The FAQs remind institutions that the CARES Act requires that at least 50% of all HEERF I funds (i.e., the Student Aid Portion plus the Institutional Portion) must be used for direct grants to students. The CRRSAA mandates that any institution receiving HEERF II funds under Section 314(a)(1) must provide at least the same amount of student grant funds as the institution was required to provide under the CARES Act. The Department continues to emphasize that institutions must prioritize students with exceptional need as they award student grant aid funds.
The Department updated its side-by-side comparison of the HEERF I and HEERF II provisions to reflect the revision of pre-award cost reimbursement date back to March 13, 2020, the beginning of the national emergency declaration. The Department also recently released an overview of auditing requirements for institutions that received HEERF funds.
Finally, and unrelated to HEERF, the Department released information regarding the new and temporary eligibility of certain students to receive SNAP benefits.
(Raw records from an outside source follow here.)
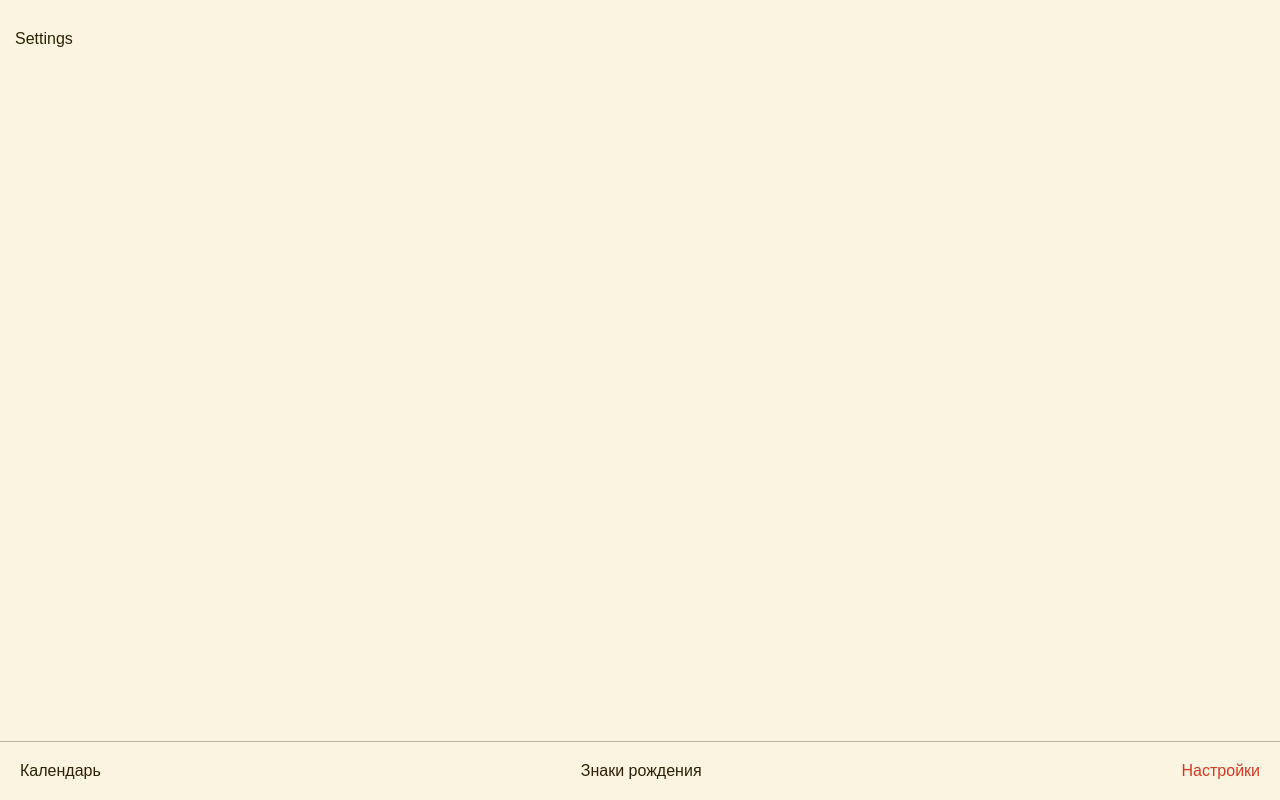
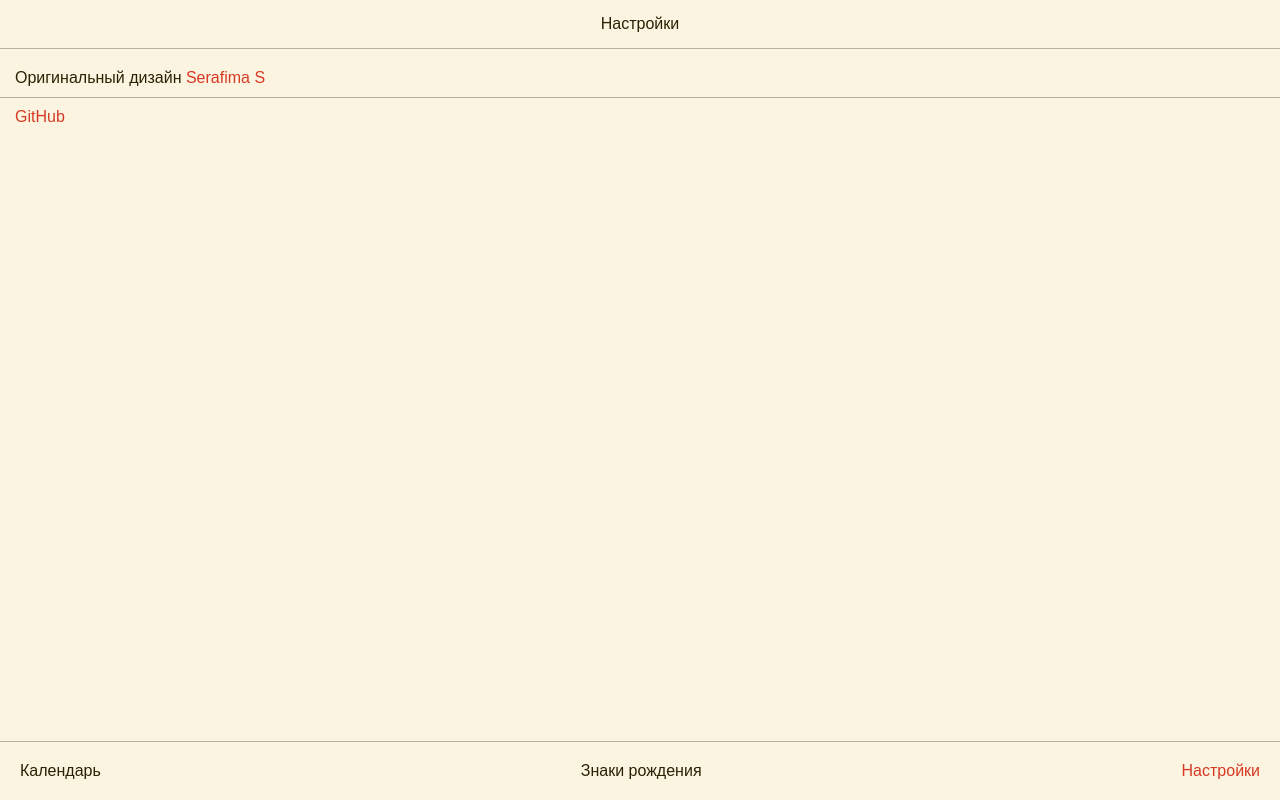
Before and after one commit to VChet/tamriel-calendar, a Vue app: page /settings in a window 1280 px wide. Built offline with nearby package versions, Linux system fonts and the light colour scheme.

Commit message:
feat: add settings page

```diff
--- a/src/views/SettingsView.vue
+++ b/src/views/SettingsView.vue
@@ -1,5 +1,41 @@
 <template>
-  <main class="container">Settings</main>
+  <main class="settings-view">
+    <header>Настройки</header>
+    <article class="container">
+      <ul class="settings-view__list">
+        <li>
+          Оригинальный дизайн
+          <a href="https://www.behance.net/gallery/110895975/Tamriel-Calendar-Mobile-App">Serafima S</a>
+        </li>
+        <li>
+          <a href="https://github.com/VChet/tamriel-calendar">GitHub</a>
+        </li>
+      </ul>
+    </article>
+  </main>
 </template>
 
 <script setup lang="ts"></script>
+<style lang="scss">
+.settings-view {
+  .container {
+    padding: 10px 0;
+  }
+  header {
+    padding: 15px;
+    border-bottom: 1px solid #b9b2a2;
+    text-align: center;
+  }
+  &__list {
+    li {
+      padding: 10px 15px;
+      &:not(:last-of-type) {
+        border-bottom: 1px solid #b9b2a2;
+      }
+    }
+    a {
+      color: var(--color-highlight);
+    }
+  }
+}
+</style>
```
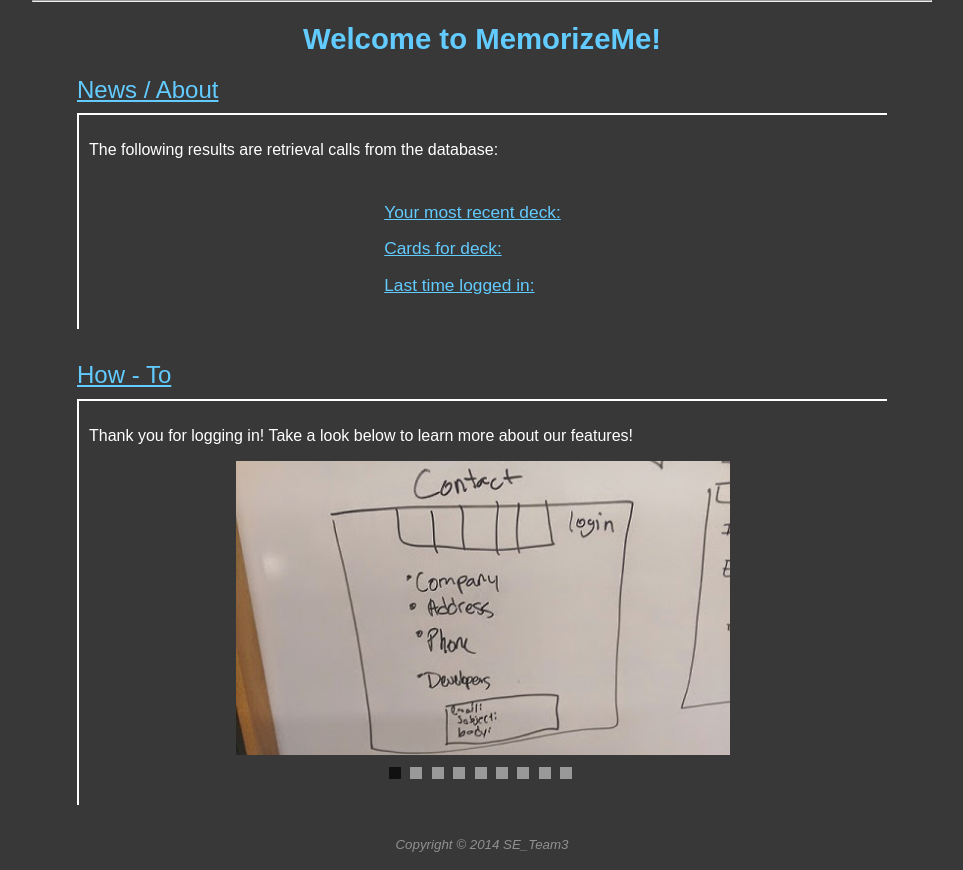
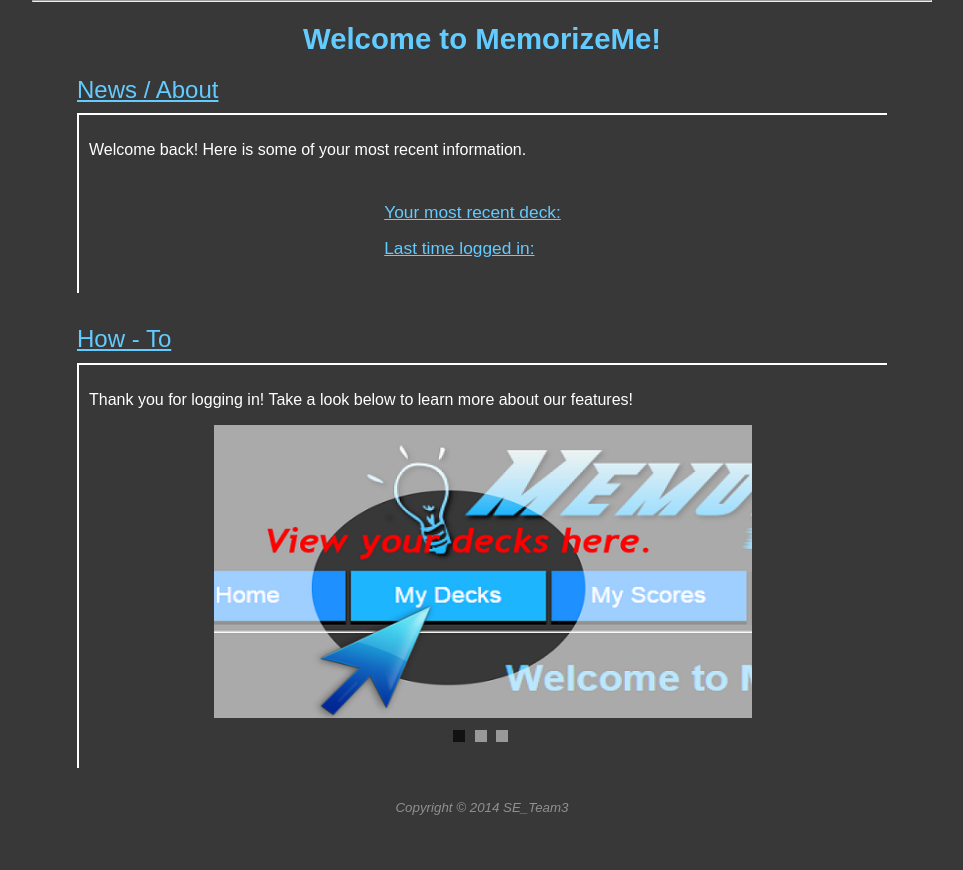
Before and after one commit to latreides/SE_Team3, a Django app: template flashcards/templates/landing_page.html in a window 1280 px wide. Shown: the part 165-1035 px from the top of the page, without its empty margins (158-1121 px from the left). After the commit the page ends 980 px from the top, so only its background shows below. Run offline with Django 3.2, Linux system fonts and the light colour scheme; the template is opened without the code that fills it, so the values that code supplies are empty.

Commit message:
changed the images to the carousel so they make sense. changed the information on the news/about

```diff
--- a/flashcards/templates/landing_page.html
+++ b/flashcards/templates/landing_page.html
@@ -11,15 +11,11 @@
 
 <div class="section">
     <p>
-        The following results are retrieval calls from the database: <br><br>
+        Welcome back! Here is some of your most recent information. <br><br>
         <table>
             <tr>
                 <td><h3>Your most recent deck:</h3></td>
                 <td>{{ most_recent_deck }}</td>
-            </tr>
-            <tr>
-                <td><h3>Cards for deck:</h3></td>
-                <td> {{ cards_for_deck }} </td>
             </tr>
             <tr>
                 <td><h3>Last time logged in:</h3></td>
@@ -47,7 +43,7 @@
         <div class="image">
             <img src="{% static 'img/3.jpg' %}" alt="My image" />
         </div>
-        <div class="image">
+        <!--<div class="image">
             <img src="{% static 'img/4.jpg' %}" alt="My image" />
         </div>
         <div class="image">
@@ -64,7 +60,7 @@
         </div>
         <div class="image">
             <img src="{% static 'img/9.jpg' %}" alt="My image" />
-        </div>
+        </div>-->
     </div>
 </div>
 {% endspaceless %}
@@ -73,12 +69,12 @@
     <a class="button active" rel="1"></a>
     <a class="button" rel="2"></a>
     <a class="button" rel="3"></a>
-    <a class="button" rel="4"></a>
+    <!--<a class="button" rel="4"></a>
     <a class="button" rel="5"></a>
     <a class="button" rel="6"></a>
     <a class="button" rel="7"></a>
     <a class="button" rel="8"></a>
-    <a class="button" rel="9"></a>
+    <a class="button" rel="9"></a>-->
 </div>
 
 <div class="clear"></div>
```
Also changed, not shown: flashcards/static/img/1.jpg, flashcards/static/img/2.jpg, flashcards/static/img/3.jpg.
The March 19, 2021, Electronic Announcement explains that institutions can provide FAFSA information to state and local SNAP agencies to verify student eligibility. This new Electronic Announcement supplements the more detailed discussion about the temporary changes to the SNAP program provided in the February 23, 2021, Electronic Announcement.
Maynard Cooper is a full-service firm with attorneys experienced in all regulatory and operational aspects of higher education, including federal and state oversight, accreditation, employment and benefits issues, transactions, corporate and finance matters, and real estate concerns. We invite institutions to review the resources our attorneys have assembled to help our clients deal with the challenges created by the COVID-19 emergency.
Roger Swartzwelder advises regionally and nationally accredited institutions of higher education regarding legal, regulatory, accreditation, and transaction matters.
Brandon Sherman advises postsecondary institutions, accrediting agencies, and education investors on matters pertaining to federal financial aid eligibility, accreditation, cybersecurity, and Title IX.
This Client Alert is for information purposes only and should not be construed as legal advice. The information in this Client Alert is not intended to create and does not create an attorney-client relationship.